Only one stretch of the data below is wanted: the lines from the one with "Before and after one commit to alokranjan04/claimPilot, a" through the one with "docs: update PROGRESS.md", repeated exactly.

SUPPLIED INFORMATION Block Start

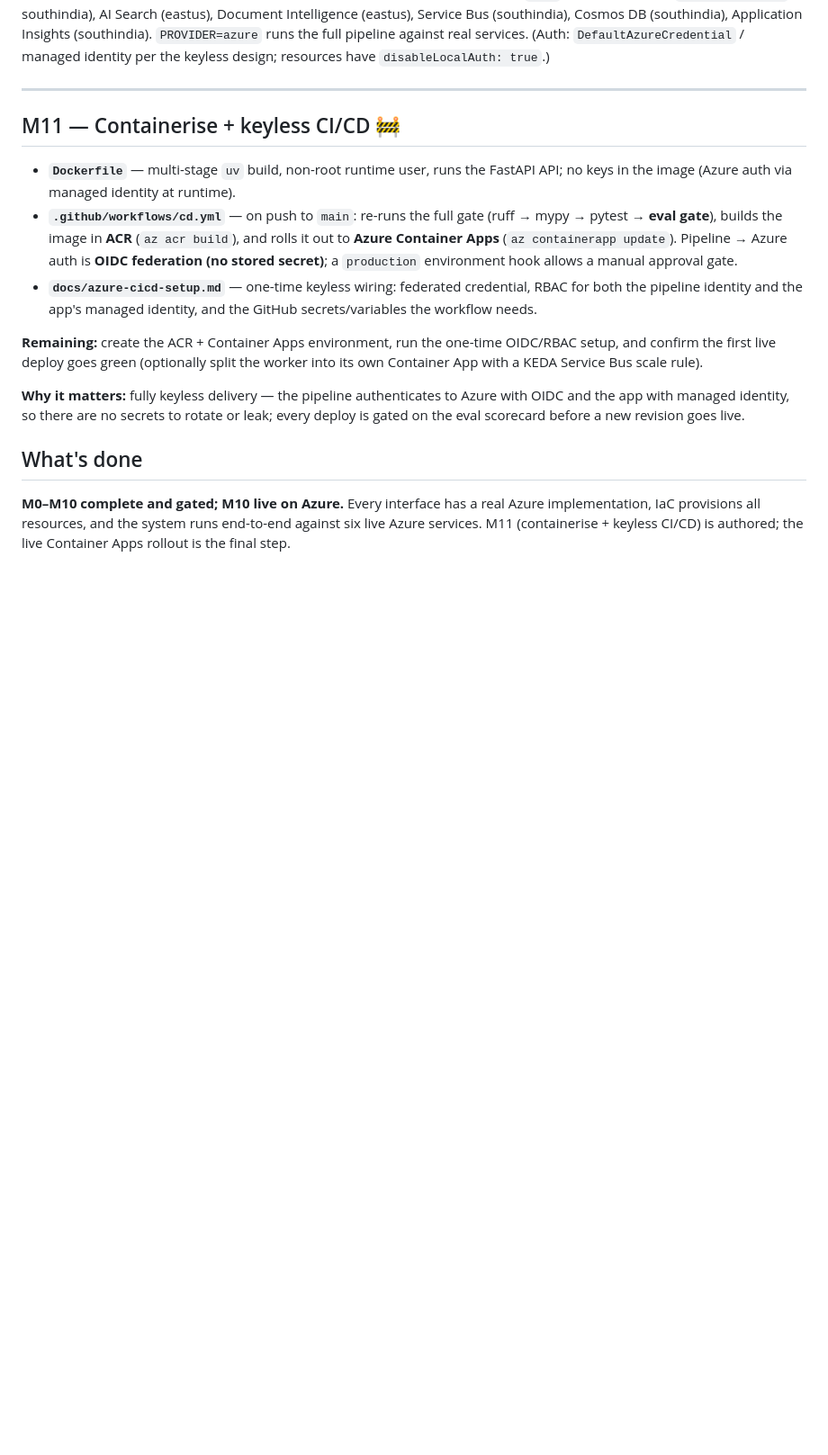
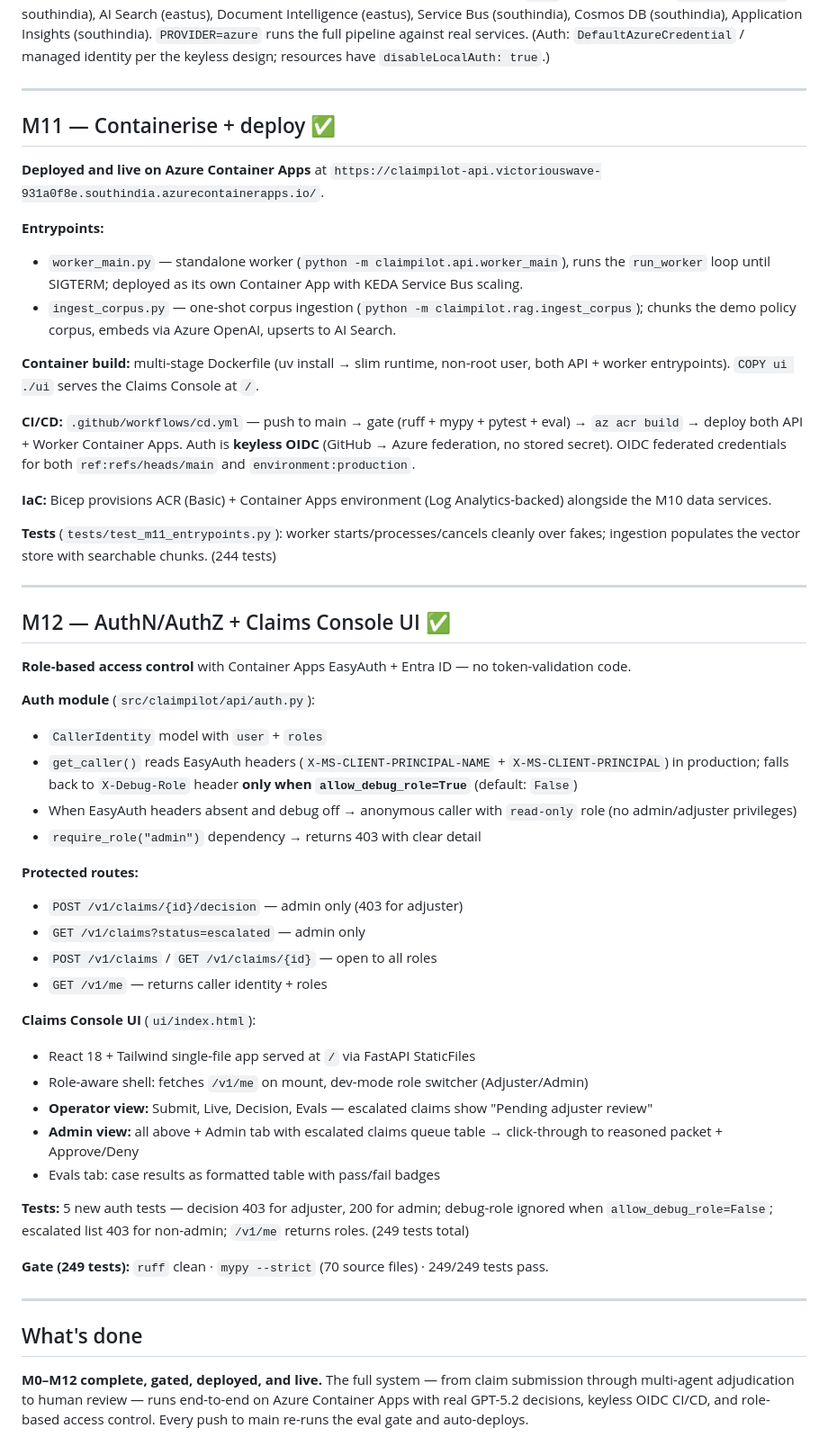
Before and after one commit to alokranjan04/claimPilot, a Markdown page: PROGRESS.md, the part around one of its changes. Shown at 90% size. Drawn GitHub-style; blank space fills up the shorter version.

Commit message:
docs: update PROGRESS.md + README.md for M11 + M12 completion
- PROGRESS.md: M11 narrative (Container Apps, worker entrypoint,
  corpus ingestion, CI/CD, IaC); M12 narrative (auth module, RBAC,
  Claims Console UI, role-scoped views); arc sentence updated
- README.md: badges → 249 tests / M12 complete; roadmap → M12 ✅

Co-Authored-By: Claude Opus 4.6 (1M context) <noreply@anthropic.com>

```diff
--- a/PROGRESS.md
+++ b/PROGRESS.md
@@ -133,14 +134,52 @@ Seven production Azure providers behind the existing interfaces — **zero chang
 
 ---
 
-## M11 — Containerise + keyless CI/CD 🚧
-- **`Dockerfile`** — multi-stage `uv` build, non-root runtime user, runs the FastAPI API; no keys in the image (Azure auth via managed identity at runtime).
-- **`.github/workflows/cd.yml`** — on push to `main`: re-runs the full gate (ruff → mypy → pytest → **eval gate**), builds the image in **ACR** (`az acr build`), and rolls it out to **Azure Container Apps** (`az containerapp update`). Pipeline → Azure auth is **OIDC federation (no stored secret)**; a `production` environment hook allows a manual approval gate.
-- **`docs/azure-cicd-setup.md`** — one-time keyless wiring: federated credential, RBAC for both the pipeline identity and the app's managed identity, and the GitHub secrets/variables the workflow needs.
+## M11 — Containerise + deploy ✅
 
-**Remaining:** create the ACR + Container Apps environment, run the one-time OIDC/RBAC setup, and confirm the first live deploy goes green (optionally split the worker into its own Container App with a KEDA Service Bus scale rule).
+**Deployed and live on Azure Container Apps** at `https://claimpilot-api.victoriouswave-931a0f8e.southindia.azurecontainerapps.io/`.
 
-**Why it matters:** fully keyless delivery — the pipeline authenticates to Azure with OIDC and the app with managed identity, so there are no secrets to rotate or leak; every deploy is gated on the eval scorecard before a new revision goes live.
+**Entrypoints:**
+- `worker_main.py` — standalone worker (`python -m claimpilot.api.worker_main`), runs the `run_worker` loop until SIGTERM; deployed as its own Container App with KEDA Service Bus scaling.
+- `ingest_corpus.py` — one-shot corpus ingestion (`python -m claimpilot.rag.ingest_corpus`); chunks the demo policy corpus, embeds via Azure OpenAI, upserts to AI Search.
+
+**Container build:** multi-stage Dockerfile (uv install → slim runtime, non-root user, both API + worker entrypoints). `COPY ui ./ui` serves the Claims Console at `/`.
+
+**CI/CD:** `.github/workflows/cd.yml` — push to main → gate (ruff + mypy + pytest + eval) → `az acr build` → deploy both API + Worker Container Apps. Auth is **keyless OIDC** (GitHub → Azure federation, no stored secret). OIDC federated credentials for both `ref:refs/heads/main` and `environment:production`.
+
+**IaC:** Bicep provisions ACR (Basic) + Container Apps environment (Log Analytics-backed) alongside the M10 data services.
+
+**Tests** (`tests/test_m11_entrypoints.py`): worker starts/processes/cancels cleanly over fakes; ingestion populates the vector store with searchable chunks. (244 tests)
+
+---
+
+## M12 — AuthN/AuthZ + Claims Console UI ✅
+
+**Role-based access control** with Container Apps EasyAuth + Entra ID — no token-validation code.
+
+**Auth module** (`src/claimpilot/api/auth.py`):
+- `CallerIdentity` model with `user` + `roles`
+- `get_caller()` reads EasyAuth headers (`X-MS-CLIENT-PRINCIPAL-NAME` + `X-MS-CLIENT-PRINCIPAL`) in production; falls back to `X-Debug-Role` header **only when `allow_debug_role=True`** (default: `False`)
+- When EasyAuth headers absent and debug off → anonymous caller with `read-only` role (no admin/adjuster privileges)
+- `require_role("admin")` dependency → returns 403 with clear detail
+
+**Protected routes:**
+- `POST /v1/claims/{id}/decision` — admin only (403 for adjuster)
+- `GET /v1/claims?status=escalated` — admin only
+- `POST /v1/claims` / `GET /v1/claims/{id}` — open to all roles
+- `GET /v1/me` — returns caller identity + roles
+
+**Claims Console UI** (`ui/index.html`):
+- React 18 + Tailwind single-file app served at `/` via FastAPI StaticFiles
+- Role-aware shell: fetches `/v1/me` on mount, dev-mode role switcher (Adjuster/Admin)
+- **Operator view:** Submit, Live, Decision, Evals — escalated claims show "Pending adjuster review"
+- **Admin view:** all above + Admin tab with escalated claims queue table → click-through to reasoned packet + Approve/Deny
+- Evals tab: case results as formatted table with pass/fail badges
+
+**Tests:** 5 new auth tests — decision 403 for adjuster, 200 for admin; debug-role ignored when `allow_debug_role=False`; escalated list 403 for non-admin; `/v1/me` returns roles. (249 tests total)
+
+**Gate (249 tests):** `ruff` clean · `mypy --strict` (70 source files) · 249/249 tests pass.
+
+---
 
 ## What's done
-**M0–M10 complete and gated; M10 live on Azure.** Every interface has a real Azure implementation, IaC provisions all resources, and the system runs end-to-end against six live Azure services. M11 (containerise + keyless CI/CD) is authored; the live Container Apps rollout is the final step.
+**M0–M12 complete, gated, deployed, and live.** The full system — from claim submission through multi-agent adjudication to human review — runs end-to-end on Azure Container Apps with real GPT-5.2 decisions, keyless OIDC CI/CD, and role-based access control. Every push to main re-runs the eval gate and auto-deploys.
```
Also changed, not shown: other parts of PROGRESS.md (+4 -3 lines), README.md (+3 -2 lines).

SUPPLIED INFORMATION Block End
SUPPLIED INFORMATION Block Start

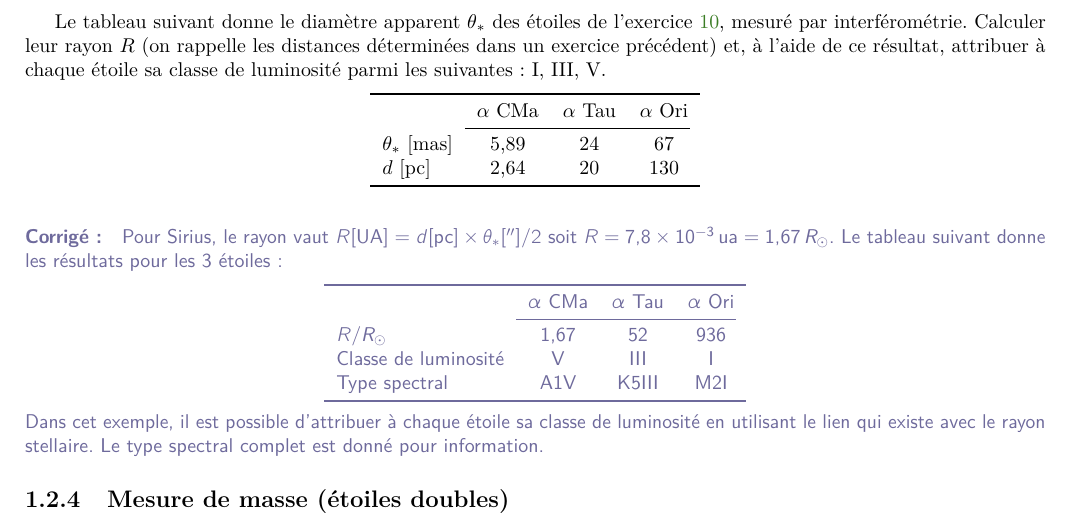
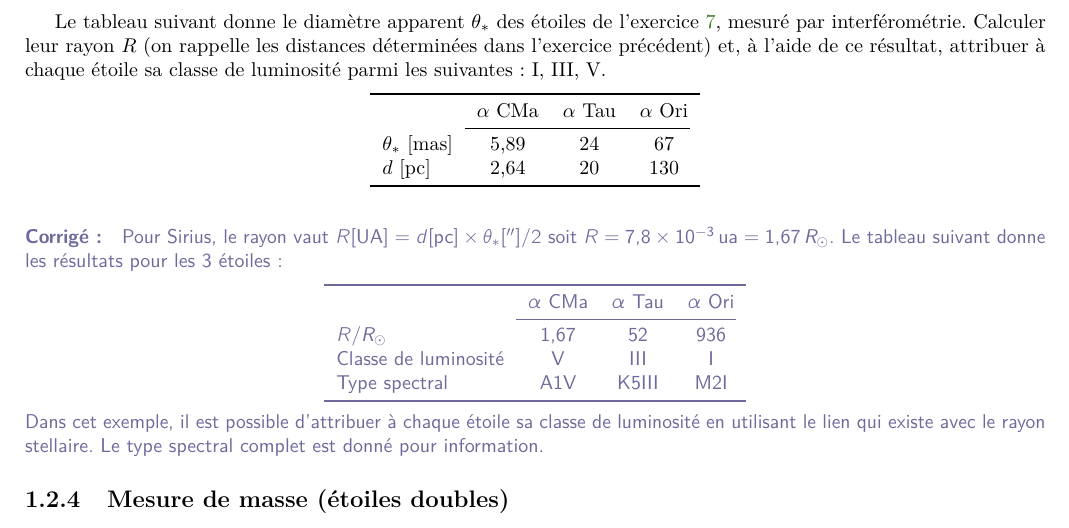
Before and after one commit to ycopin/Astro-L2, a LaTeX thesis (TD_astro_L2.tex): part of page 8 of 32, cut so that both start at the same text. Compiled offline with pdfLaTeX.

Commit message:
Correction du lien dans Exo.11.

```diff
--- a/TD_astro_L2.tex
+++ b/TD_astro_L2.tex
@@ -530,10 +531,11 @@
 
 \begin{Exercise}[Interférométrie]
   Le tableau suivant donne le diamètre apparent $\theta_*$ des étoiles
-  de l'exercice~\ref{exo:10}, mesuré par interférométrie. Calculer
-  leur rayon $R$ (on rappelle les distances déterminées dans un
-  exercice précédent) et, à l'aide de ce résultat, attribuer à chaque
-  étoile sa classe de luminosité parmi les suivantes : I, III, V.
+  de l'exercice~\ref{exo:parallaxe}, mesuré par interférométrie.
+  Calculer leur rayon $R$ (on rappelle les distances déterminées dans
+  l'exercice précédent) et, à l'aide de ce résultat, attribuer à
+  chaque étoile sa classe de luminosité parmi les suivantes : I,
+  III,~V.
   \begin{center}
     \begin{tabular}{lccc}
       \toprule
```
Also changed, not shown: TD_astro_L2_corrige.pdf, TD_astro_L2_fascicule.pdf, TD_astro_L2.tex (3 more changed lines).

SUPPLIED INFORMATION Block End

**RESULT FOR THIS TASK:**
Before and after one commit to alokranjan04/claimPilot, a Markdown page: PROGRESS.md, the part around one of its changes. Shown at 90% size. Drawn GitHub-style; blank space fills up the shorter version.

Commit message:
docs: update PROGRESS.md + README.md for M11 + M12 completion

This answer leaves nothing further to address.